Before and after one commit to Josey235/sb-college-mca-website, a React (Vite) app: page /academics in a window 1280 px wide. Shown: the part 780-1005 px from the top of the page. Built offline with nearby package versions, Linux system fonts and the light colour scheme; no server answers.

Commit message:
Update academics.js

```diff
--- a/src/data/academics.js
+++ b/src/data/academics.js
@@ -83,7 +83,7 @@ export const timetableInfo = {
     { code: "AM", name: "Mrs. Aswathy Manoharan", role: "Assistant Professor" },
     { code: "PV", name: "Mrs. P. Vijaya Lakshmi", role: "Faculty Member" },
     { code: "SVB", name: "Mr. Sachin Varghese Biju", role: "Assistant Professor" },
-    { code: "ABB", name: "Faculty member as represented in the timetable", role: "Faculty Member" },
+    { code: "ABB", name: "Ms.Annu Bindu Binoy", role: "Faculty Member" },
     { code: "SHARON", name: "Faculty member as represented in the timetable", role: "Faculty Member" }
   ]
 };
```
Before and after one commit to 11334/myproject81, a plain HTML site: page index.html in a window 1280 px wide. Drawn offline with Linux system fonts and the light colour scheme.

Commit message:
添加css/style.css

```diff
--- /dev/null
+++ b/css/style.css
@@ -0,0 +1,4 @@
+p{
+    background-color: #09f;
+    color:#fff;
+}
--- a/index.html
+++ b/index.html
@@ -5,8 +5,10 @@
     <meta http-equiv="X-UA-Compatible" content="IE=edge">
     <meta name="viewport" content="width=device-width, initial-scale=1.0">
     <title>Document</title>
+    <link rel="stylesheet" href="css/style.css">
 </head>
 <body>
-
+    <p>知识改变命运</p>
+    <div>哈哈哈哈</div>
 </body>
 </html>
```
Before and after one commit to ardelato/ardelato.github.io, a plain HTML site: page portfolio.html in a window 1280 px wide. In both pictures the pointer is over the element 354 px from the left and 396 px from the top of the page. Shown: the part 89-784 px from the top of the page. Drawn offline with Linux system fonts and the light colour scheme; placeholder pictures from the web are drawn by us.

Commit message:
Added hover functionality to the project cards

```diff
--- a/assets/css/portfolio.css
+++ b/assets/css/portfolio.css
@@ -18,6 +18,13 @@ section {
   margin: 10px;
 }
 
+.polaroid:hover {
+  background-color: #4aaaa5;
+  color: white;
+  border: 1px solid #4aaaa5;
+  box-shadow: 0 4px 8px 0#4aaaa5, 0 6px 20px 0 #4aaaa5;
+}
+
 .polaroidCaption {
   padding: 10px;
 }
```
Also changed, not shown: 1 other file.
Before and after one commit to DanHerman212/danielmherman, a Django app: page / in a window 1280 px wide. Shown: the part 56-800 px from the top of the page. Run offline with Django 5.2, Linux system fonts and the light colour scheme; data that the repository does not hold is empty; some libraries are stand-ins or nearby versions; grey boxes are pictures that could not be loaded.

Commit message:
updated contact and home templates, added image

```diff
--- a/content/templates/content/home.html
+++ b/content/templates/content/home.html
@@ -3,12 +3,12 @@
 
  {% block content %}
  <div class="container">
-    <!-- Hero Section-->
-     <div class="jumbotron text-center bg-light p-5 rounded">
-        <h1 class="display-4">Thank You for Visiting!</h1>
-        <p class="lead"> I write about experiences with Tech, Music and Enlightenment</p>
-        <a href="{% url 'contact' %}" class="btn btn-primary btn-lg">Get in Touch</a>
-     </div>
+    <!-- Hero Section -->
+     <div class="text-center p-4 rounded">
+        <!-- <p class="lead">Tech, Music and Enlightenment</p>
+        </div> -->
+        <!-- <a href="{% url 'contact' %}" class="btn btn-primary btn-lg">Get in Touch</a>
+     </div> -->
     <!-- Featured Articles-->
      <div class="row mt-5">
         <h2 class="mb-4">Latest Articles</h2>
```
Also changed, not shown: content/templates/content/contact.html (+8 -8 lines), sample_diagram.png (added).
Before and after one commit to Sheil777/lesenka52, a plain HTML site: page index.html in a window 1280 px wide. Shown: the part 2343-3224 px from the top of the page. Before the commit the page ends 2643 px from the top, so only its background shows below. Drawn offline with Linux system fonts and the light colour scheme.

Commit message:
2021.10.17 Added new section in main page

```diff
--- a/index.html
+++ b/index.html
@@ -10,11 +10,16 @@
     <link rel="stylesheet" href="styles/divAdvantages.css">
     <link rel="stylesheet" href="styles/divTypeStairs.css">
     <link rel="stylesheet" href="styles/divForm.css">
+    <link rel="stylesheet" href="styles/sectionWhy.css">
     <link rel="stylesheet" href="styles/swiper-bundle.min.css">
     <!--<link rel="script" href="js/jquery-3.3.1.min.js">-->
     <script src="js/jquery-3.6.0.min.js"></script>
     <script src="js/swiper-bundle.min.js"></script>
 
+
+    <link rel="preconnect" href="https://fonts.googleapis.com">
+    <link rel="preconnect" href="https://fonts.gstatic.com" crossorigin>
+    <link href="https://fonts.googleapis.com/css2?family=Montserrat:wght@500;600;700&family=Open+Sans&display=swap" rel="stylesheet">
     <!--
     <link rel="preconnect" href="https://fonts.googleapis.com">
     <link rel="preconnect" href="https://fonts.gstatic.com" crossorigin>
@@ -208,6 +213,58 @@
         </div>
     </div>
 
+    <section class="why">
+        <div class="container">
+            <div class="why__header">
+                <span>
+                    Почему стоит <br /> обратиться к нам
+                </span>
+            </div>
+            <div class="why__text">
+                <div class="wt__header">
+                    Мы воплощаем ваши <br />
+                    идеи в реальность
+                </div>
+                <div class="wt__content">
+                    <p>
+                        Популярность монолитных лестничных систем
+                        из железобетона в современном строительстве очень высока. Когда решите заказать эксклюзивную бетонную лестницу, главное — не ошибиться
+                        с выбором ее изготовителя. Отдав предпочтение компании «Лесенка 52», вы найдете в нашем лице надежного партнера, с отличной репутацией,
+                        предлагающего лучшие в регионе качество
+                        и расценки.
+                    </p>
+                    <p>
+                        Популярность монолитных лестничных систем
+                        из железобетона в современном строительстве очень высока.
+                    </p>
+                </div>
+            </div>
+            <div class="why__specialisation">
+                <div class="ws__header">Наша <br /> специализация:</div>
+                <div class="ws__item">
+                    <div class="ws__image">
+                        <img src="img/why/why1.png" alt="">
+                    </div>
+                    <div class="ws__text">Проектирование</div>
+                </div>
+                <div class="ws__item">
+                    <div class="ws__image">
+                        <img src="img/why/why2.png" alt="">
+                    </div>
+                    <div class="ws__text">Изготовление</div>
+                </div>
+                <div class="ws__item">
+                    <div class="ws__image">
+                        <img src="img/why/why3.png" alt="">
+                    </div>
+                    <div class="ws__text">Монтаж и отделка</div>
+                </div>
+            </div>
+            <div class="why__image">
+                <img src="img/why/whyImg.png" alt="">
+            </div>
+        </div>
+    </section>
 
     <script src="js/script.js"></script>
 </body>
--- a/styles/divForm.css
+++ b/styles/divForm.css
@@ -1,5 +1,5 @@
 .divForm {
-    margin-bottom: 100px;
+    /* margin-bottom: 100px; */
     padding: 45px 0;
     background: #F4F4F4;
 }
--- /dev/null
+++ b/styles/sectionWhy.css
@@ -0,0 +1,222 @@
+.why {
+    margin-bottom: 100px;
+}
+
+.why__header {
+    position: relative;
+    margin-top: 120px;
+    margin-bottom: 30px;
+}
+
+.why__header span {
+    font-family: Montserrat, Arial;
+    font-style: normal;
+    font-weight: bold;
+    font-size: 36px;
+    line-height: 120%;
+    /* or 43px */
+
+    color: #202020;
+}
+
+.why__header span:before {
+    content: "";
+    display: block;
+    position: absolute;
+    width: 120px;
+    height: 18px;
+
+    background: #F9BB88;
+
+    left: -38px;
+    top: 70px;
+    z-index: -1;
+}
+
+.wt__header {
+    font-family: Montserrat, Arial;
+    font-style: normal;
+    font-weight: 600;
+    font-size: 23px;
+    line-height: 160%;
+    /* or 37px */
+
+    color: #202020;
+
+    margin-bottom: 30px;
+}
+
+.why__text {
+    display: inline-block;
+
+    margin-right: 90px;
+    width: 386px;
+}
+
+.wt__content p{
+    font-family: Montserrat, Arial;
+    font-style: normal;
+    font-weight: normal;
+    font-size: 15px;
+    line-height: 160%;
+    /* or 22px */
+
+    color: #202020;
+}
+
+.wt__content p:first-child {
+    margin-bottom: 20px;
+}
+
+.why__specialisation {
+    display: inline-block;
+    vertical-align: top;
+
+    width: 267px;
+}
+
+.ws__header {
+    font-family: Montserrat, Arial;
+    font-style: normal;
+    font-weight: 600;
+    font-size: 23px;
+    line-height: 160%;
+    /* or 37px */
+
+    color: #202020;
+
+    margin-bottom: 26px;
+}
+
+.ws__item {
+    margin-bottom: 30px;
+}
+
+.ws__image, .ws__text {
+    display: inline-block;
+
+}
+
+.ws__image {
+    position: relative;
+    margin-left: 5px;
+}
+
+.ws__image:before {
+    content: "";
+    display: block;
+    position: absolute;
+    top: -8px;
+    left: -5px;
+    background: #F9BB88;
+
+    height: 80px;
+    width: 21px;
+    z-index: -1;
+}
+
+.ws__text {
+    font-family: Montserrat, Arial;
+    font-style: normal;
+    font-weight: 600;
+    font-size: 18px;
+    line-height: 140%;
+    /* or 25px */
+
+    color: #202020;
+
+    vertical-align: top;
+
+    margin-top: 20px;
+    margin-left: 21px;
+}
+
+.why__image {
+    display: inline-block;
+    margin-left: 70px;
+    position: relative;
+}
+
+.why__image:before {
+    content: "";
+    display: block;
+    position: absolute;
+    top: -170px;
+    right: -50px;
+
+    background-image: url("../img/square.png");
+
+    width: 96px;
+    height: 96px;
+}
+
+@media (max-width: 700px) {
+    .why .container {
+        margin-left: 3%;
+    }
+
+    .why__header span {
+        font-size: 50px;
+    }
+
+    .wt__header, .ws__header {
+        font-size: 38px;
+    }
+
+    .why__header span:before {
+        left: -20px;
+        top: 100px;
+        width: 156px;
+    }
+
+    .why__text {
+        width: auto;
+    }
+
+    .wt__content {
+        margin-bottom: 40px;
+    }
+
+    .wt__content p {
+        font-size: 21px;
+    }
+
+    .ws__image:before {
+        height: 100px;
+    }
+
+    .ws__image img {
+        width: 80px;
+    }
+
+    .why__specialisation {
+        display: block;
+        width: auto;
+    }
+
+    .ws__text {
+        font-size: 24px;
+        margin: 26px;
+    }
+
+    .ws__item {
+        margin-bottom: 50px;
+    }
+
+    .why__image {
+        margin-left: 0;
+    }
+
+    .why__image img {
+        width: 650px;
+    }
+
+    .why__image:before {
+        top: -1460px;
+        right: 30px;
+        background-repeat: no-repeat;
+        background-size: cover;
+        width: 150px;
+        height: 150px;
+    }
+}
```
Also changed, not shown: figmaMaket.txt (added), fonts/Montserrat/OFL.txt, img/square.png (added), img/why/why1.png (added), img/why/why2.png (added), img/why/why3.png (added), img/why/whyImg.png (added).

AIM OF THE EXERCISE
Every line above that holds the string "Professor" should be copied out.

ANSWER SPACE
     { code: "AM", name: "Mrs. Aswathy Manoharan", role: "Assistant Professor" },
     { code: "SVB", name: "Mr. Sachin Varghese Biju", role: "Assistant Professor" },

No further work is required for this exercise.